### INPUT MATERIAL:

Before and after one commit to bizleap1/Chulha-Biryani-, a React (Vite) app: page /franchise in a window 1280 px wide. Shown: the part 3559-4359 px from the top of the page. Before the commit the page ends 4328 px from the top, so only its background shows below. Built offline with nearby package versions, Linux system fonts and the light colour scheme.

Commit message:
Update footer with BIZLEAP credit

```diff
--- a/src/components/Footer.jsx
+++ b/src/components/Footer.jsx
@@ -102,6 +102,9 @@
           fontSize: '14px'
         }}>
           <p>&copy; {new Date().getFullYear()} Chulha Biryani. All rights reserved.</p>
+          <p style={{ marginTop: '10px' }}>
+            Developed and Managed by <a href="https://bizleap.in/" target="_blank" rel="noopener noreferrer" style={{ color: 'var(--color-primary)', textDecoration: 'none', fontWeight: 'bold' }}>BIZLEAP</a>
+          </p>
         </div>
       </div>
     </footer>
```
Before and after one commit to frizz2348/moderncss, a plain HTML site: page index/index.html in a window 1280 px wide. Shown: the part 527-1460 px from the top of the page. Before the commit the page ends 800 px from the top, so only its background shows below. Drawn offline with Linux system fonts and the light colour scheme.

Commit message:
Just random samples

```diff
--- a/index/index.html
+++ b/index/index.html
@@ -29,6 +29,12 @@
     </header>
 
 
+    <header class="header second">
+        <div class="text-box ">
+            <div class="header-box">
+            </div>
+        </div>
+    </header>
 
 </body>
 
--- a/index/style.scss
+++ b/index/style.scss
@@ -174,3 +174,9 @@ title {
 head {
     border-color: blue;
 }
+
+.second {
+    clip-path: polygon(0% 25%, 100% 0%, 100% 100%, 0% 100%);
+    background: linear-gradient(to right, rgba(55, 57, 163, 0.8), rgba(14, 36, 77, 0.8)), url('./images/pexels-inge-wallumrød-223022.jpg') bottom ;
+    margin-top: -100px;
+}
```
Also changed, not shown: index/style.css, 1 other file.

### WHAT THE TASK REQUIRES:
Each entry needs to be given again exactly as it stands.

### ANSWER TO THIS TASK:
Before and after one commit to bizleap1/Chulha-Biryani-, a React (Vite) app: page /franchise in a window 1280 px wide. Shown: the part 3559-4359 px from the top of the page. Before the commit the page ends 4328 px from the top, so only its background shows below. Built offline with nearby package versions, Linux system fonts and the light colour scheme.

Commit message:
Update footer with BIZLEAP credit

```diff
--- a/src/components/Footer.jsx
+++ b/src/components/Footer.jsx
@@ -102,6 +102,9 @@
           fontSize: '14px'
         }}>
           <p>&copy; {new Date().getFullYear()} Chulha Biryani. All rights reserved.</p>
+          <p style={{ marginTop: '10px' }}>
+            Developed and Managed by <a href="https://bizleap.in/" target="_blank" rel="noopener noreferrer" style={{ color: 'var(--color-primary)', textDecoration: 'none', fontWeight: 'bold' }}>BIZLEAP</a>
+          </p>
         </div>
       </div>
     </footer>
```
Before and after one commit to frizz2348/moderncss, a plain HTML site: page index/index.html in a window 1280 px wide. Shown: the part 527-1460 px from the top of the page. Before the commit the page ends 800 px from the top, so only its background shows below. Drawn offline with Linux system fonts and the light colour scheme.

Commit message:
Just random samples

```diff
--- a/index/index.html
+++ b/index/index.html
@@ -29,6 +29,12 @@
     </header>
 
 
+    <header class="header second">
+        <div class="text-box ">
+            <div class="header-box">
+            </div>
+        </div>
+    </header>
 
 </body>
 
--- a/index/style.scss
+++ b/index/style.scss
@@ -174,3 +174,9 @@ title {
 head {
     border-color: blue;
 }
+
+.second {
+    clip-path: polygon(0% 25%, 100% 0%, 100% 100%, 0% 100%);
+    background: linear-gradient(to right, rgba(55, 57, 163, 0.8), rgba(14, 36, 77, 0.8)), url('./images/pexels-inge-wallumrød-223022.jpg') bottom ;
+    margin-top: -100px;
+}
```
Also changed, not shown: index/style.css, 1 other file.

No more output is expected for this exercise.